Speaking Skill| Addressing a Difficult Audience from a Neutral Position

I remember this house church leader inviting me to speak. I had just finished my first book on grace and looked forward to sharing it with people. So, I accepted the invitation and looked forward to meeting her members and imparting to them what God had given me. Nothing led me to believe I would be speaking to a difficult audience, or needed a speaking skill to handle them.

For the first few weeks, things went well. Then, it happened, God had me speak about something I did not include in the book. Excited, the night started out wonderful. People shared how they loved the teaching. One person told me how she used the book as a daily devotional. So, you can imagine, I felt safe with these people and could not wait to reveal what God had placed on my heart. I would not have classified them as a difficult audience.

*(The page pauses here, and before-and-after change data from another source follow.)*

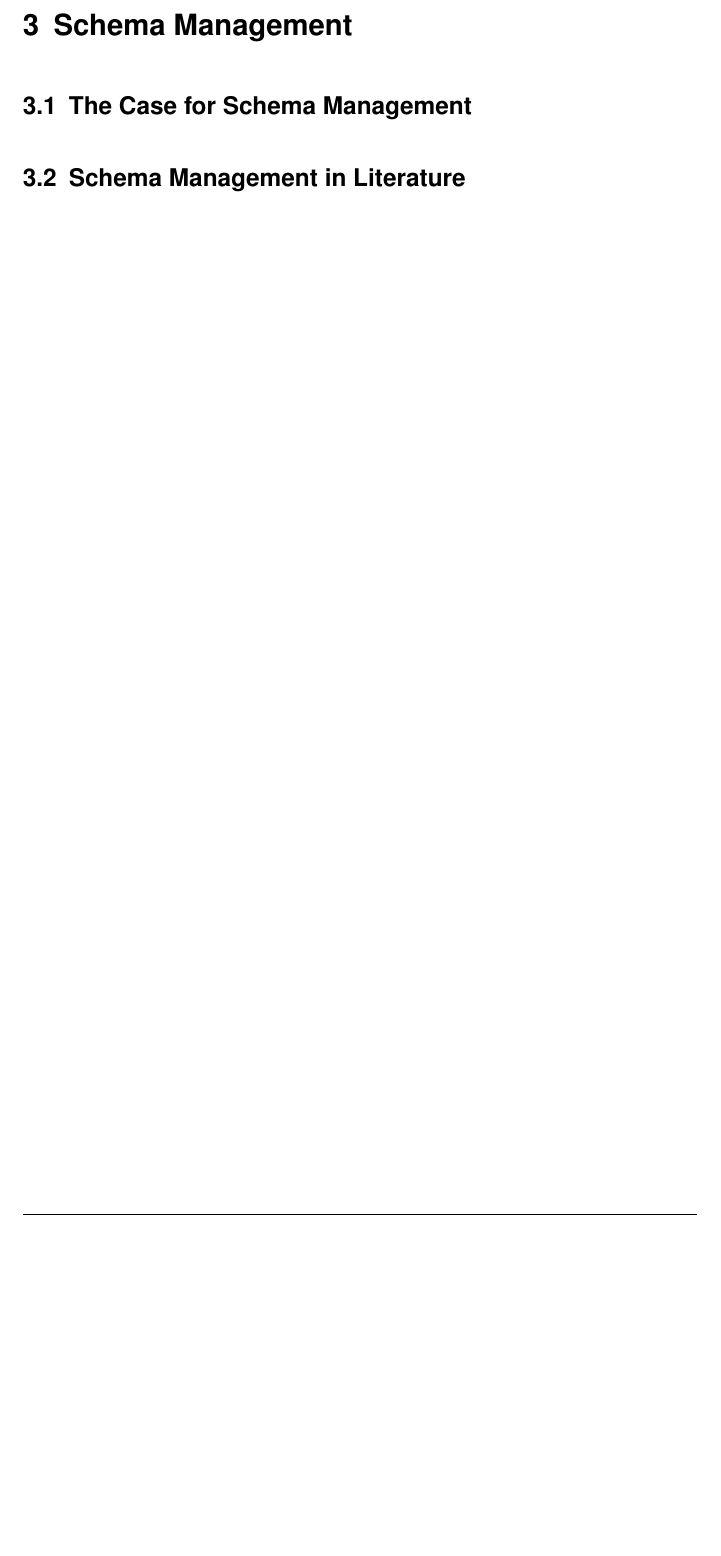
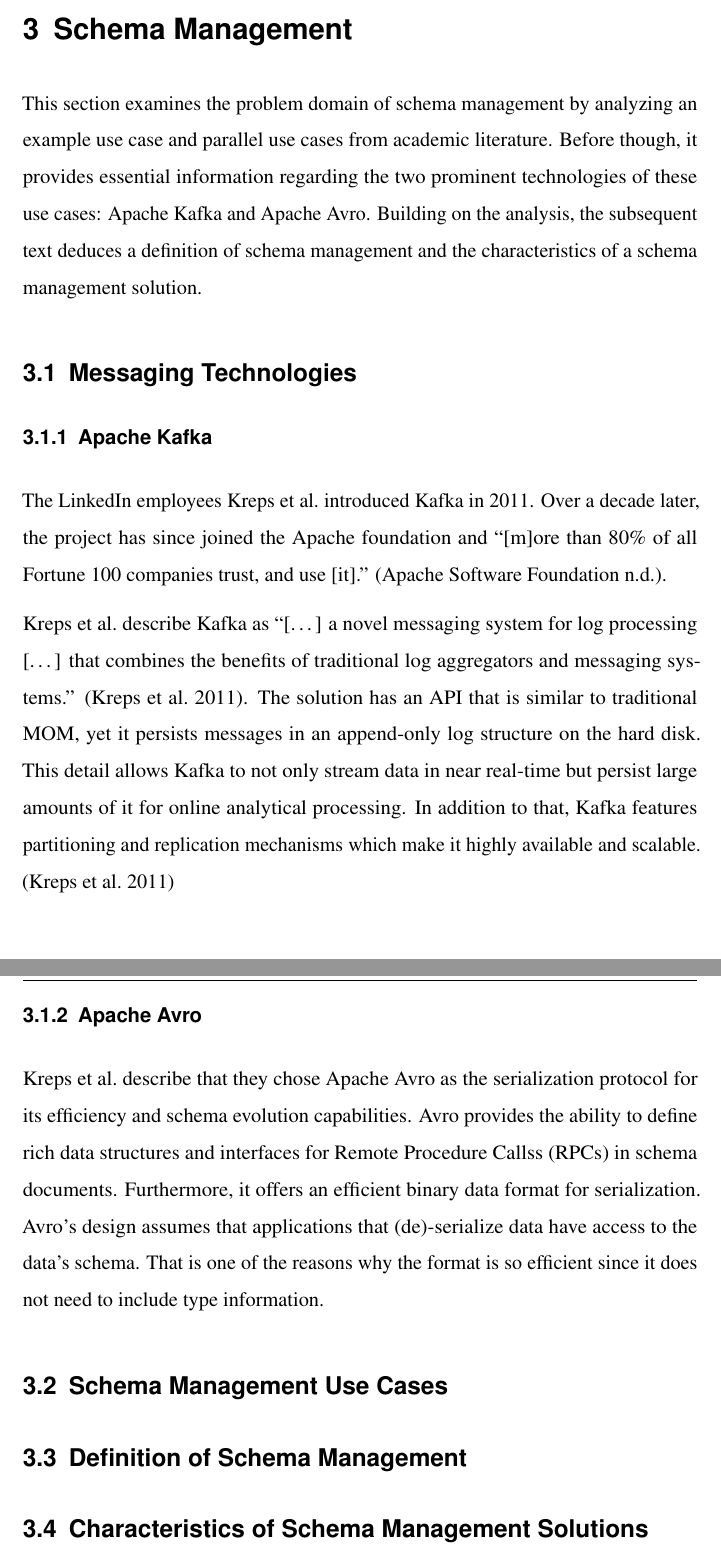
Before and after one commit to kevinsieverding/dhbw-w3m200311-fpa1, a LaTeX document (index.tex, which reads content/30-schema-management.tex, preamble/acronyms.tex): part of page 6 of 8 before the commit and two parts of pages 6 and 7 of 10 after it, the two joined at a grey line, cut so that both start at the same text, the shorter picture padded with empty space. Compiled offline with pdfLaTeX.

Commit message:
content: schema management base technologies

```diff
--- a/content/30-schema-management.tex
+++ b/content/30-schema-management.tex
@@ -2,6 +2,33 @@
 
 \section{Schema Management}\label{sec:schema-management}
 
-\subsection{The Case for Schema Management}
+This section examines the problem domain of schema management by analyzing an example use case and parallel use cases from academic literature.
+Before though, it provides essential information regarding the two prominent technologies of these use cases: Apache Kafka and Apache Avro.
+Building on the analysis, the subsequent text deduces a definition of schema management and the characteristics of a schema management solution.
 
-\subsection{Schema Management in Literature}
+\subsection{Messaging Technologies}
+
+\subsubsection{Apache Kafka}
+
+The LinkedIn employees \citeauthor{kreps_kafka_2011} introduced Kafka in \citeyear{kreps_kafka_2011}.
+Over a decade later, the project has since joined the Apache foundation and \enquote{[m]ore than 80\% of all Fortune 100 companies trust, and use [it].} \parencite{noauthor_apache_nodate}.
+
+\citeauthor{kreps_kafka_2011} describe Kafka as \enquote{[\ldots] a novel messaging system for log processing [\ldots] that combines the benefits of traditional log aggregators and messaging systems.} \parencite{kreps_kafka_2011}.
+The solution has an \gls{api} that is similar to traditional \gls{mom}, yet it persists messages in an append-only log structure on the hard disk.
+This detail allows Kafka to not only stream data in near real-time but persist large amounts of it for online analytical processing.
+In addition to that, Kafka features partitioning and replication mechanisms which make it highly available and scalable. \parencite{kreps_kafka_2011}
+
+\subsubsection{Apache Avro}
+
+\citeauthor{kreps_kafka_2011} describe that they chose Apache Avro as the serialization protocol for its efficiency and schema evolution capabilities.
+Avro provides the ability to define rich data structures and interfaces for \glspl{rpc} in schema documents.
+Furthermore, it offers an efficient binary data format for serialization.
+Avro's design assumes that applications that (de)-serialize data have access to the data's schema.
+That is one of the reasons why the format is so efficient since it does not need to include type information.
+
+
+\subsection{Schema Management Use Cases}
+
+\subsection{Definition of Schema Management}
+
+\subsection{Characteristics of Schema Management Solutions}
--- a/preamble/acronyms.tex
+++ b/preamble/acronyms.tex
@@ -1,3 +1,8 @@
 % !TeX root = ../index.tex
 
 \newacronym{mom}{MOM}{Message-oriented Middleware}
+
+\newacronym{api}{API}{Application Programming Interface}
+\glsunset{api} % do not use long form on first use
+
+\newacronym{rpc}{RPC}{Remote Procedure Calls}
```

At least nothing proved otherwise.

Handling a Difficult Audience Takes a Certain Speaking Skill

Before I continue, you need to know I was not aware of any denominational controversies pertaining to God’s Word. God saved me in 1986, and what I’m about to tell you took place in 1995. So, being a young believer, as far as years in the faith, I thought my message on our security in Christ was rock solid. How could anyone disagree with it?  Well, I was about to find out what happens when you share a controversial issue with a difficult audience. By fire, I developed a speaking skill to handle potentially difficult audiences.

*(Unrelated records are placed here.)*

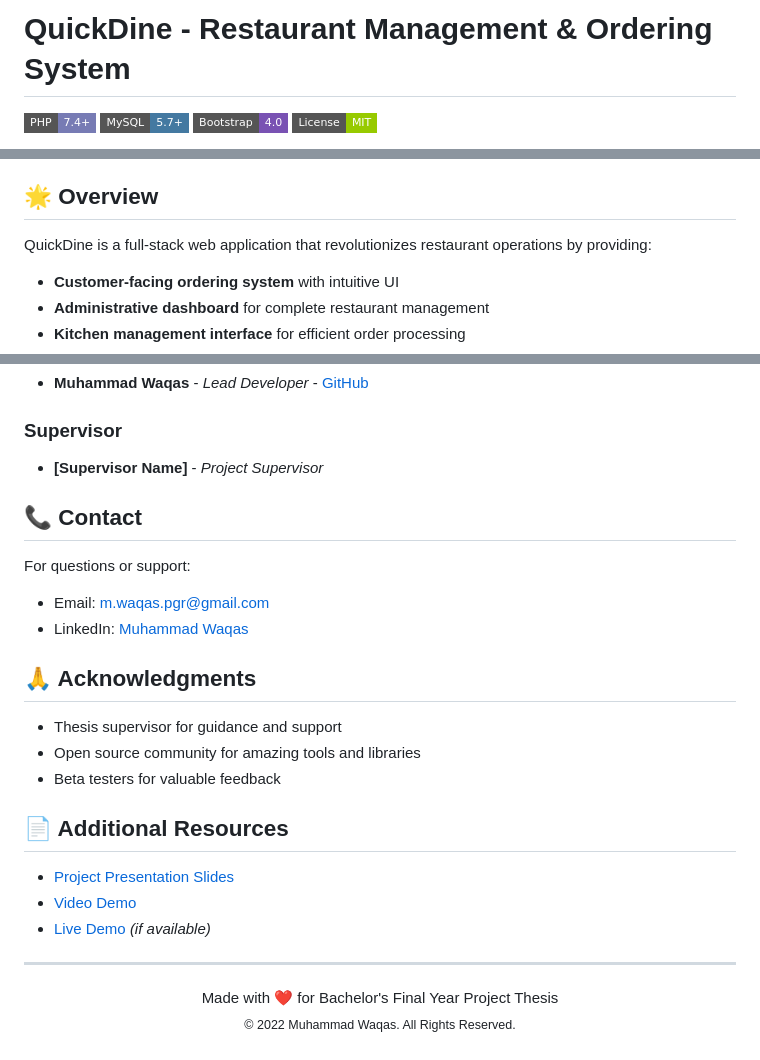
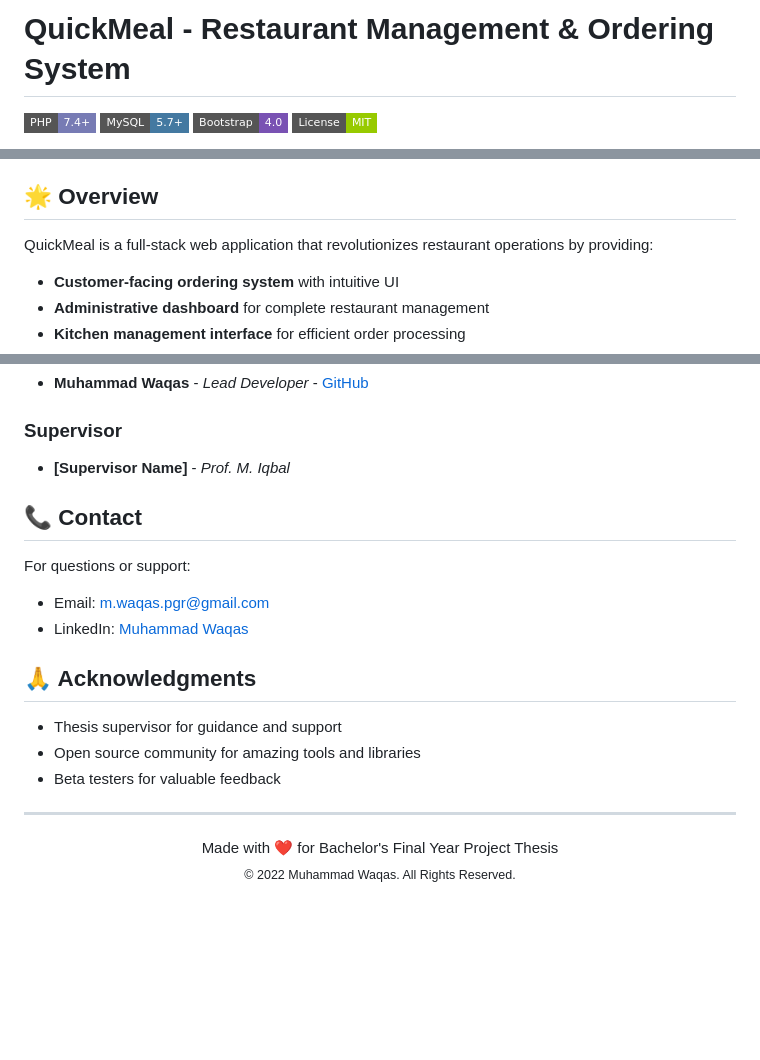
Before and after one commit to mwaqasviki/bachelor-project-thesis, a Markdown page: README.md, 3 parts joined by grey strips. Drawn GitHub-style; badges without logos; blank space fills up the shorter version.

```diff
--- a/README.md
+++ b/README.md
@@ -1,4 +1,4 @@
-# QuickDine - Restaurant Management & Ordering System
+# QuickMeal - Restaurant Management & Ordering System
 
 [![PHP](https://img.shields.io/badge/PHP-7.4%2B-777BB4?style=flat-square&logo=php&logoColor=white)](https://php.net)
 [![MySQL](https://img.shields.io/badge/MySQL-5.7%2B-4479A1?style=flat-square&logo=mysql&logoColor=white)](https://mysql.com)
@@ -29,7 +29,7 @@ A comprehensive restaurant management system with integrated sales prediction ca
 
 ## 🌟 Overview
 
-QuickDine is a full-stack web application that revolutionizes restaurant operations by providing:
+QuickMeal is a full-stack web application that revolutionizes restaurant operations by providing:
 - **Customer-facing ordering system** with intuitive UI
 - **Administrative dashboard** for complete restaurant management
 - **Kitchen management interface** for efficient order processing
@@ -418,7 +418,7 @@ Please report security vulnerabilities to: m.waqas.pgr@gmail.com
 - **Muhammad Waqas** - *Lead Developer* - [GitHub](https://github.com/mwaqasviki)
 
 ### Supervisor
-- **[Supervisor Name]** - *Project Supervisor*
+- **[Supervisor Name]** - *Prof. M. Iqbal*
 
 ## 📞 Contact
 
@@ -432,16 +432,11 @@ For questions or support:
 - Open source community for amazing tools and libraries
 - Beta testers for valuable feedback
 
-## 📄 Additional Resources
-
-- [Project Presentation Slides](https://docs.google.com/presentation/d/[PRESENTATION-ID]/edit?usp=sharing)
-- [Video Demo](https://www.youtube.com/watch?v=[VIDEO-ID])
-- [Live Demo](https://quickdine.demo.com) *(if available)*
-
 ---
 
 <p align="center">
   Made with ❤️ for Bachelor's Final Year Project Thesis
   <br>
   <sub>© 2022 Muhammad Waqas. All Rights Reserved.</sub>
+
 </p>
```
Also changed, not shown: other parts of README.md (+4 -4 lines).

As I delivered the message to this difficult audience, on the subject of our eternal security and how God pardoned our sins and paid the penalty for us, two men jumped from their chairs and stood in front me, about an arm’s length away. As they stood there, they told me I had no right to teach this. I could not believe what I was experiencing. Yet, right in front of me stood two men, one to my right and the other to my left. It was almost a Calvary moment, as it reminded me of Christ and the two thieves, both screaming in His ears, until one believed in Christ, and witnessed to the other.

Anyway, after the yelling started, I stopped teaching and addressed their issues regarding eternal salvation.  While talking, the man standing to my left changed his mind, just as the thief did. Instead of disagreeing with me, the man said, “If this is true, I want it.”

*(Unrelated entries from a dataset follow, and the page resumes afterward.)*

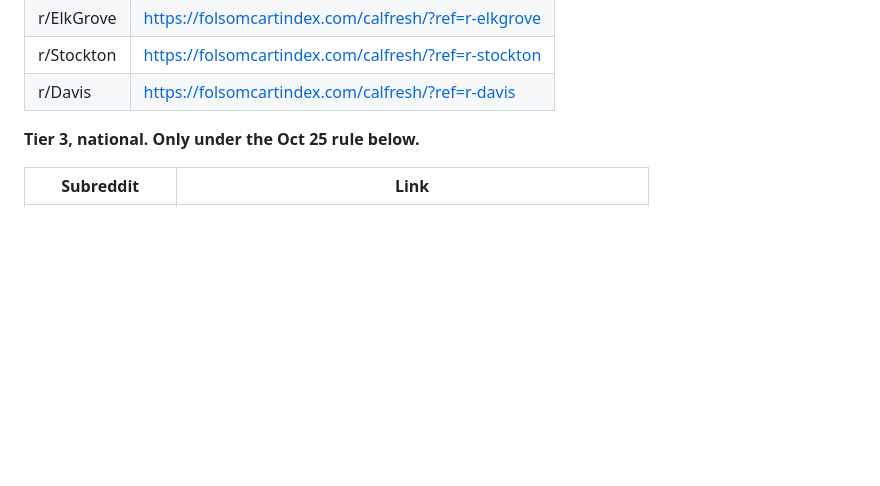
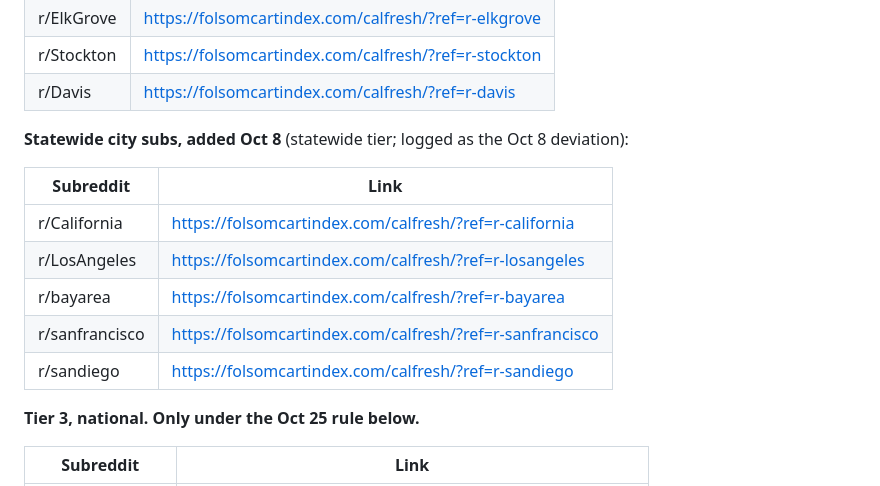
Before and after one commit to DustinRWagner/cart-index, a Markdown page: calfresh/experiment/LAUNCH.md, the part around the change. Drawn GitHub-style; blank space fills up the shorter version.

Commit message:
CalFresh experiment: correct Oct 8 deviation wording, list statewide city links
- PREREGISTRATION.md: replace the sentence that tied statewide posts to the
  Oct 25 rule (that rule covers national subreddits only) with corrected
  wording; rest of the Oct 8 entry unchanged
- LAUNCH.md: add the five statewide city tracking links in the trailing-slash
  form used everywhere else
- CHANGELOG.md: record the correction and the tracking-link form

Data window, stopping rule, randomization, primary analysis, and results.csv
unchanged.

Co-Authored-By: Claude Opus 5.5 <noreply@anthropic.com>
Claude-Session: https://claude.ai/code/session_019vFtnaPCY2V3PzuPRr6uht

```diff
--- a/calfresh/experiment/LAUNCH.md
+++ b/calfresh/experiment/LAUNCH.md
@@ -51,6 +51,16 @@ Fit is about the readers, not the size. Membership sizes and rules change, so ch
 | r/ElkGrove | https://folsomcartindex.com/calfresh/?ref=r-elkgrove |
 | r/Stockton | https://folsomcartindex.com/calfresh/?ref=r-stockton |
 | r/Davis | https://folsomcartindex.com/calfresh/?ref=r-davis |
+
+**Statewide city subs, added Oct 8** (statewide tier; logged as the Oct 8 deviation):
+
+| Subreddit | Link |
+|---|---|
+| r/California | https://folsomcartindex.com/calfresh/?ref=r-california |
+| r/LosAngeles | https://folsomcartindex.com/calfresh/?ref=r-losangeles |
+| r/bayarea | https://folsomcartindex.com/calfresh/?ref=r-bayarea |
+| r/sanfrancisco | https://folsomcartindex.com/calfresh/?ref=r-sanfrancisco |
+| r/sandiego | https://folsomcartindex.com/calfresh/?ref=r-sandiego |
 
 **Tier 3, national. Only under the Oct 25 rule below.**
 
```
Also changed, not shown: calfresh/CHANGELOG.md (+2 -0 lines), calfresh/experiment/PREREGISTRATION.md (+1 -1 lines).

After we called it a night, I asked the home leader what happened. She told me this was a sore subject with them, and so they had agreed to avoid it. I told her I did not know this. As I prayed over it the next morning, the Lord told me to tell her if they did not settle this issue, the home church would cease to exist. After several years in operation, it folded a few months later.

 Developing a Speaking Skill to Neutralize a Difficult Audience

I learned a great deal from this experience about speaking to a difficult audience. So I developed a neutral position, speaking skill to handle them. When teaching a controversial topic such as eternal security, you start by informing the pastor or home leader about your subject ahead of time. It is important to have their permission before you teach it. After all, you do not want to blindside the pastor or house leader. Next, you want to couch your opening statement in such a way, as to acknowledge the controversy, and then explain why you came to believe the way you do. Starting with a neutral position disarms your audience because you are not coming across as someone who wants to change their minds. No, you sound neutral by sharing how you came to believe the way you do. This is a very important step to take when speaking to a difficult audience.

An Example of Sharing a Controversial Issue

In developing your speaking skill to present a controversial issue such as “Eternal Security,” create a neutral opening to keep your audience calm and engaged.

Next, present  Eternal Security by sharing some of the legal issues involved.

  1. We received a pardon for our sin.
  2. God justified us and pronounced us not guilty under the law.
  3. How the law no longer has jurisdiction over us.
  4. To charge us a second time would mean double-jeopardy since Christ already paid the price.

What happened to us on the inside makes reversing the process impossible (Ezekiel 36:25-26).

  1. God removed our stony, rebellious heart and gave us a new heart of flesh.
  2. He gave us a new Spirit who will remain with us forever (John 14:16).
  3. God seated us with Him, in the heavenly realms, in Christ Jesus (Ephesians 2:6-7).
  4. He promised that all who believe in Him will not perish, but have eternal life (John 3:16-17).
  5. God draws us to Christ. Jesus cannot lose any the Father gives Him otherwise He would fail to carry out His Father’s will. Something He cannot do. (John 6:38-40).

Next, Share your Story about How You came to Believe in Eternal Security.

You begin your teaching by knowing your audience. Then, present your topic from a neutral position.  Share what truths established this truth in you. Finally, tell your story about how you once held one position, but as you continued to study the Word, you began to see it from a different perspective. Close by saying, “No matter if you agree or not, thank you for allowing me the opportunity to share this with you. I am honored to have had this opportunity. I know this is a controversial subject, so thank you for your interest and the courtesy you showed this speaker.”

More Tips on Dealing with a Difficult Audience